■ To do ■
Every record below should be written out exactly; pictures stay out.

Collected data:
════════════════════
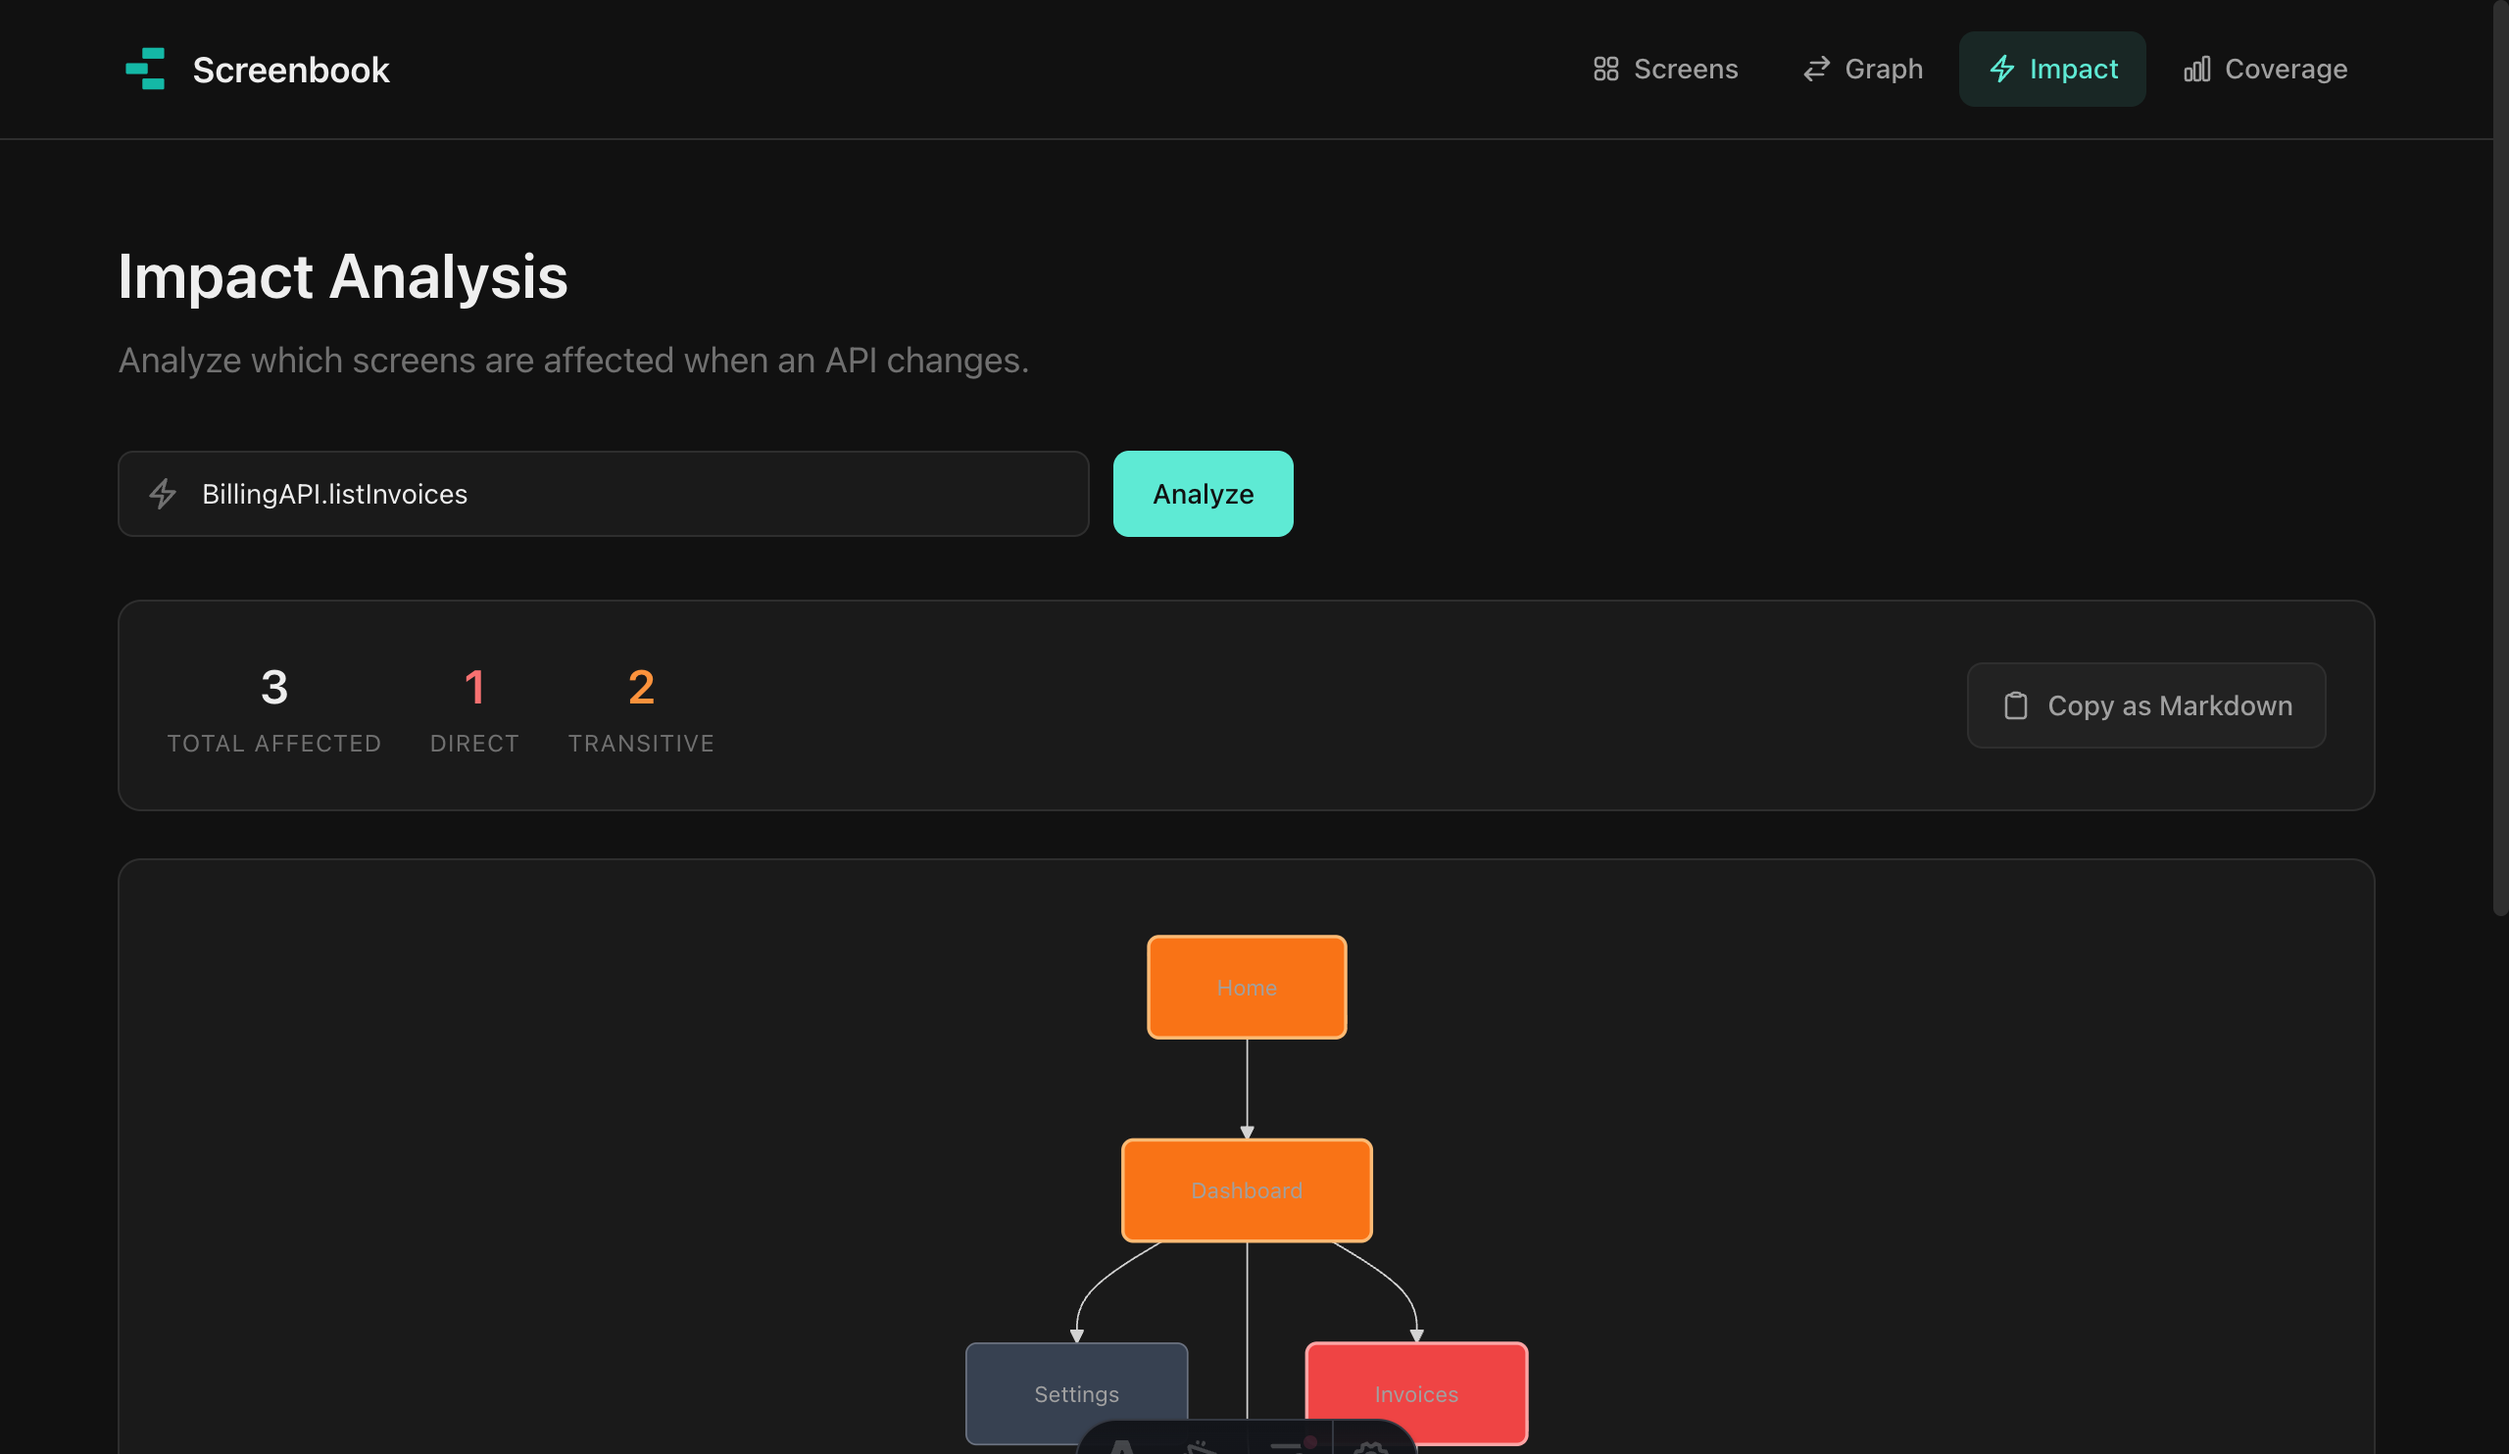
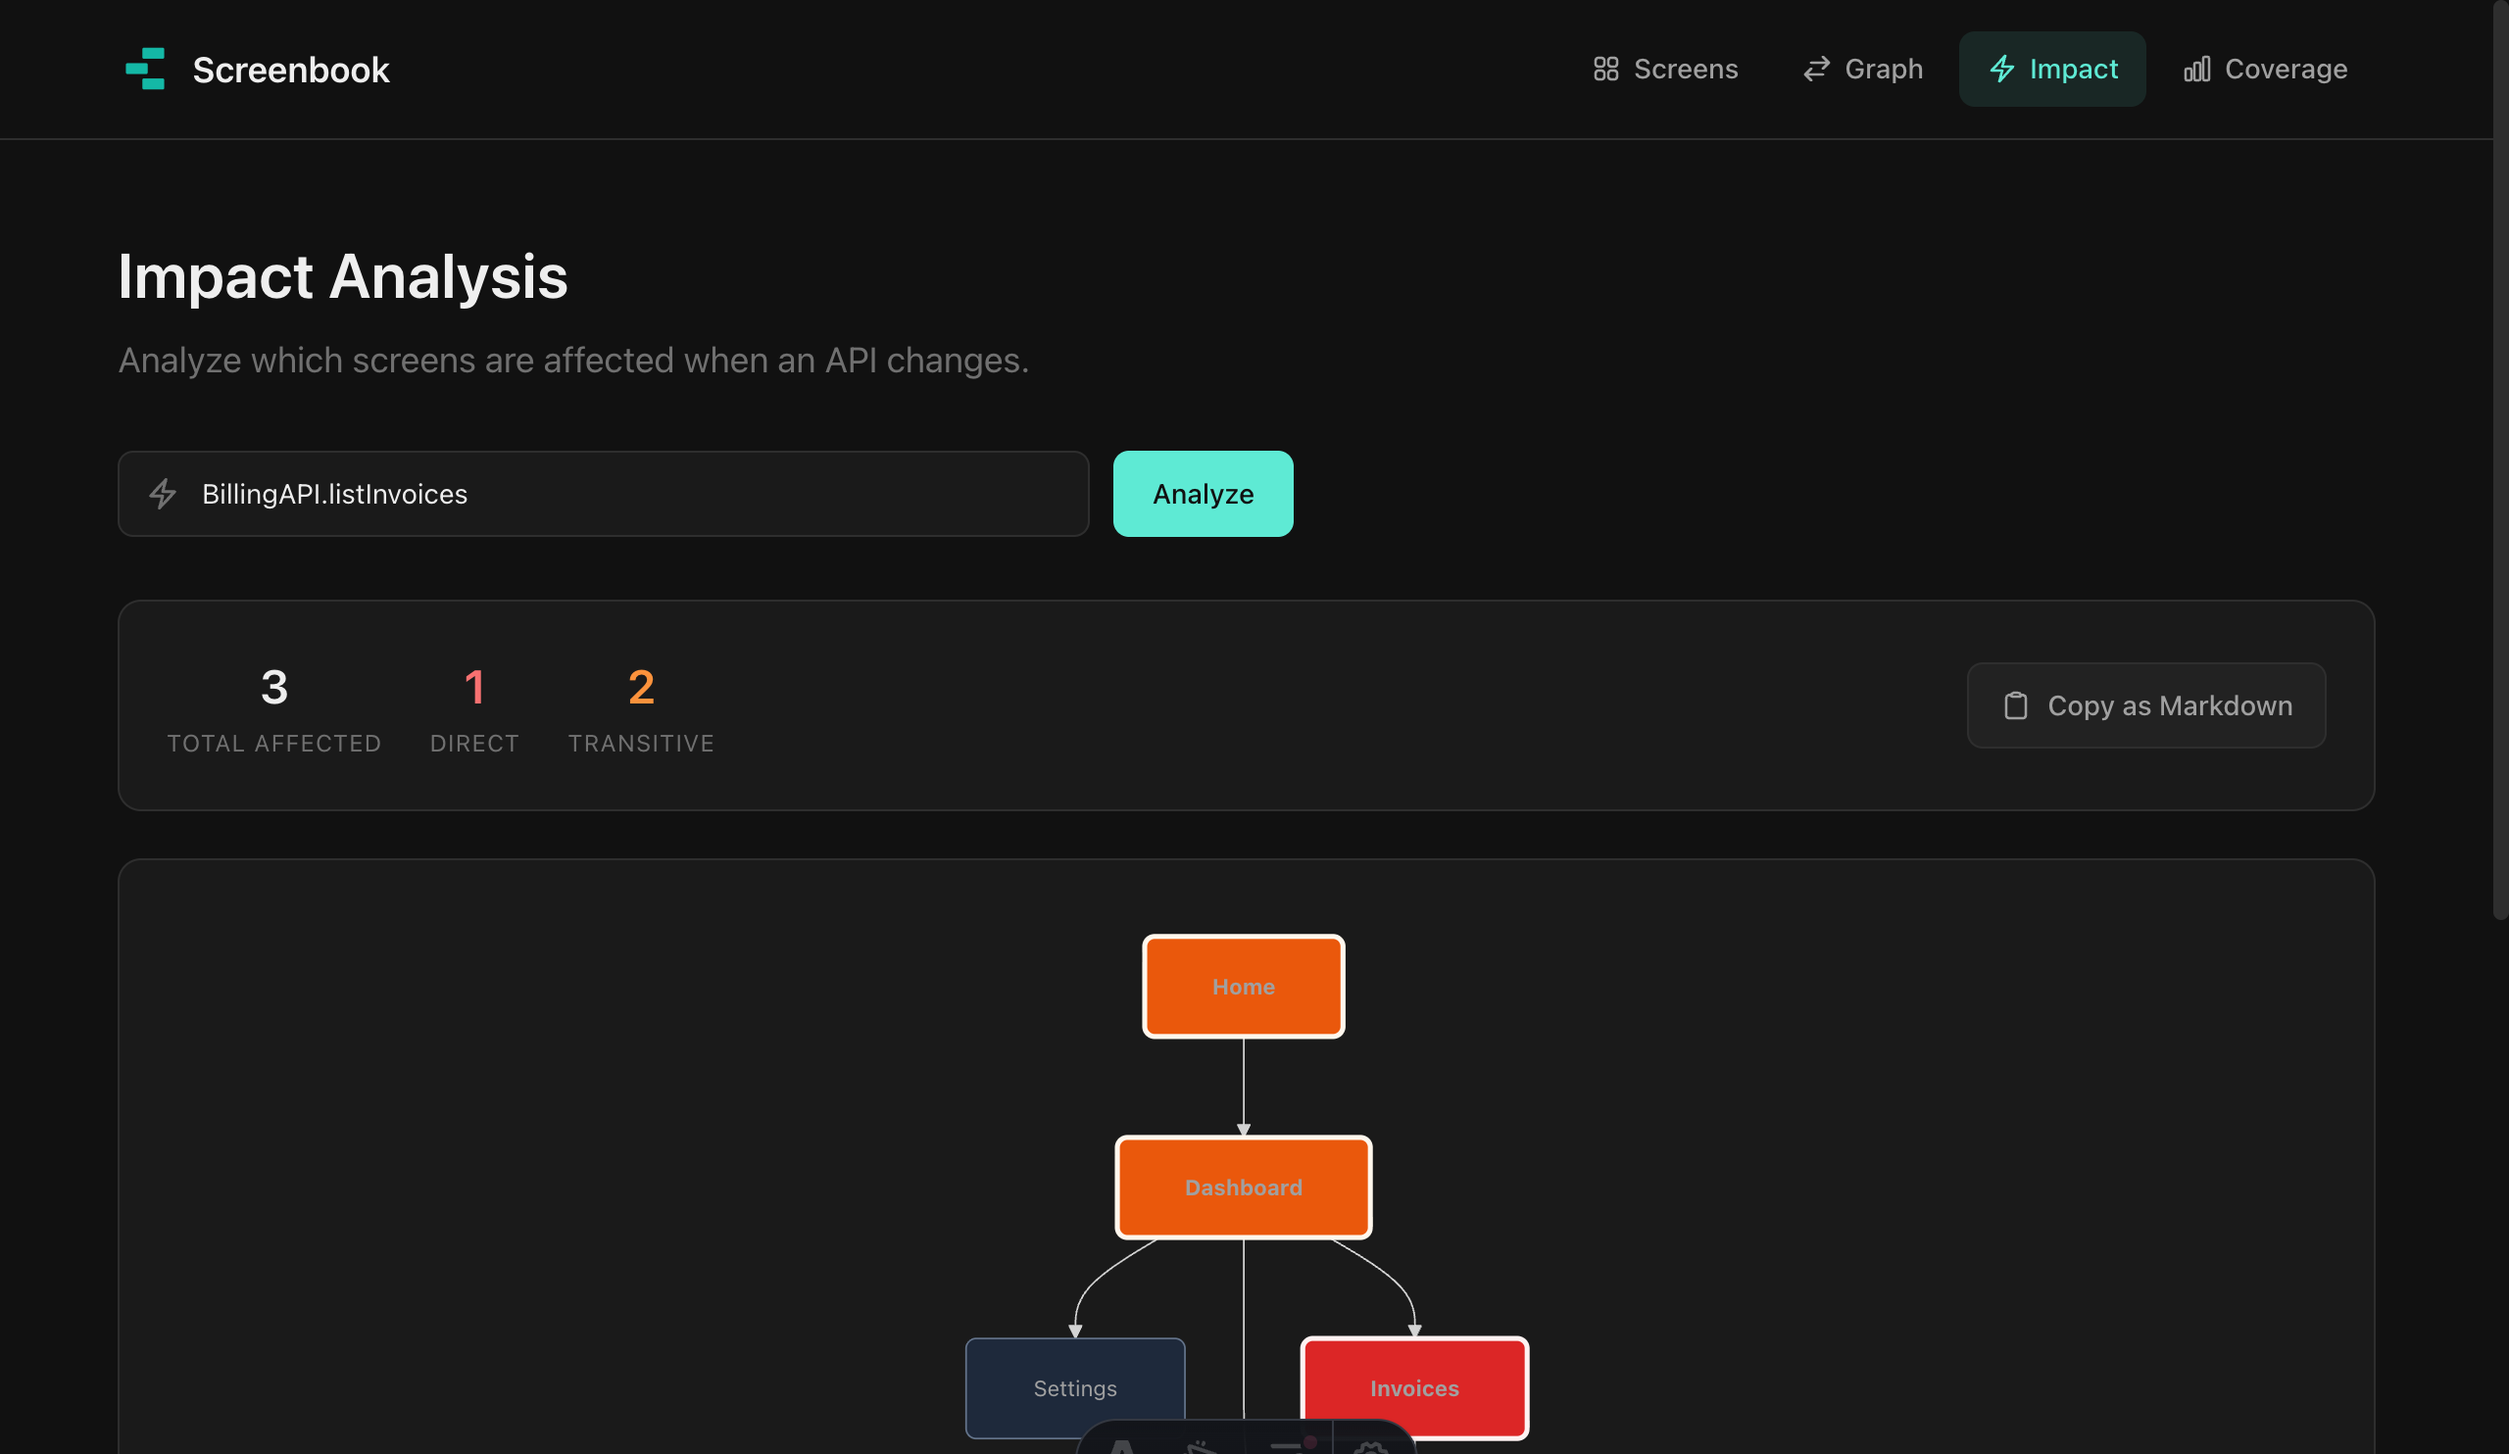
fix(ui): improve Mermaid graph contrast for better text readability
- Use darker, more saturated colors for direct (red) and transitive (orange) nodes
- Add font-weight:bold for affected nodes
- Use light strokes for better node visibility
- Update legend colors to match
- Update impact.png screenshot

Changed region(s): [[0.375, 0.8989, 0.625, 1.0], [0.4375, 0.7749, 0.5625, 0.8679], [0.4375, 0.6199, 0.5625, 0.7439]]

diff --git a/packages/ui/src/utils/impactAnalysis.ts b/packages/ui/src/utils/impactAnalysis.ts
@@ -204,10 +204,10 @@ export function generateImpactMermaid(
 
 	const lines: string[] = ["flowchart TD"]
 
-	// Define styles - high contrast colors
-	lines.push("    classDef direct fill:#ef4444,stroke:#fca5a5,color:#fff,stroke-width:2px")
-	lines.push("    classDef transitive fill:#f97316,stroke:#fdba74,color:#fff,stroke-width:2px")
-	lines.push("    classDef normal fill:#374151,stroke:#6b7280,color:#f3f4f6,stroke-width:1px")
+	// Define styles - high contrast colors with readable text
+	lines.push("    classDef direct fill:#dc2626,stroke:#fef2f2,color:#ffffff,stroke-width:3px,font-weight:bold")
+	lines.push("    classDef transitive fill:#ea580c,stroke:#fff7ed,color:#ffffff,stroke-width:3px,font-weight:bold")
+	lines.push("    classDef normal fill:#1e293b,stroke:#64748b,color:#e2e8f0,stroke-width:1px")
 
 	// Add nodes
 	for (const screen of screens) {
════════════════════
■ Exercise response ■
fix(ui): improve Mermaid graph contrast for better text readability
- Use darker, more saturated colors for direct (red) and transitive (orange) nodes
- Add font-weight:bold for affected nodes
- Use light strokes for better node visibility
- Update legend colors to match
- Update impact.png screenshot

Changed region(s): [[0.375, 0.8989, 0.625, 1.0], [0.4375, 0.7749, 0.5625, 0.8679], [0.4375, 0.6199, 0.5625, 0.7439]]

diff --git a/packages/ui/src/utils/impactAnalysis.ts b/packages/ui/src/utils/impactAnalysis.ts
@@ -204,10 +204,10 @@ export function generateImpactMermaid(
 
 	const lines: string[] = ["flowchart TD"]
 
-	// Define styles - high contrast colors
-	lines.push("    classDef direct fill:#ef4444,stroke:#fca5a5,color:#fff,stroke-width:2px")
-	lines.push("    classDef transitive fill:#f97316,stroke:#fdba74,color:#fff,stroke-width:2px")
-	lines.push("    classDef normal fill:#374151,stroke:#6b7280,color:#f3f4f6,stroke-width:1px")
+	// Define styles - high contrast colors with readable text
+	lines.push("    classDef direct fill:#dc2626,stroke:#fef2f2,color:#ffffff,stroke-width:3px,font-weight:bold")
+	lines.push("    classDef transitive fill:#ea580c,stroke:#fff7ed,color:#ffffff,stroke-width:3px,font-weight:bold")
+	lines.push("    classDef normal fill:#1e293b,stroke:#64748b,color:#e2e8f0,stroke-width:1px")
 
 	// Add nodes
 	for (const screen of screens) {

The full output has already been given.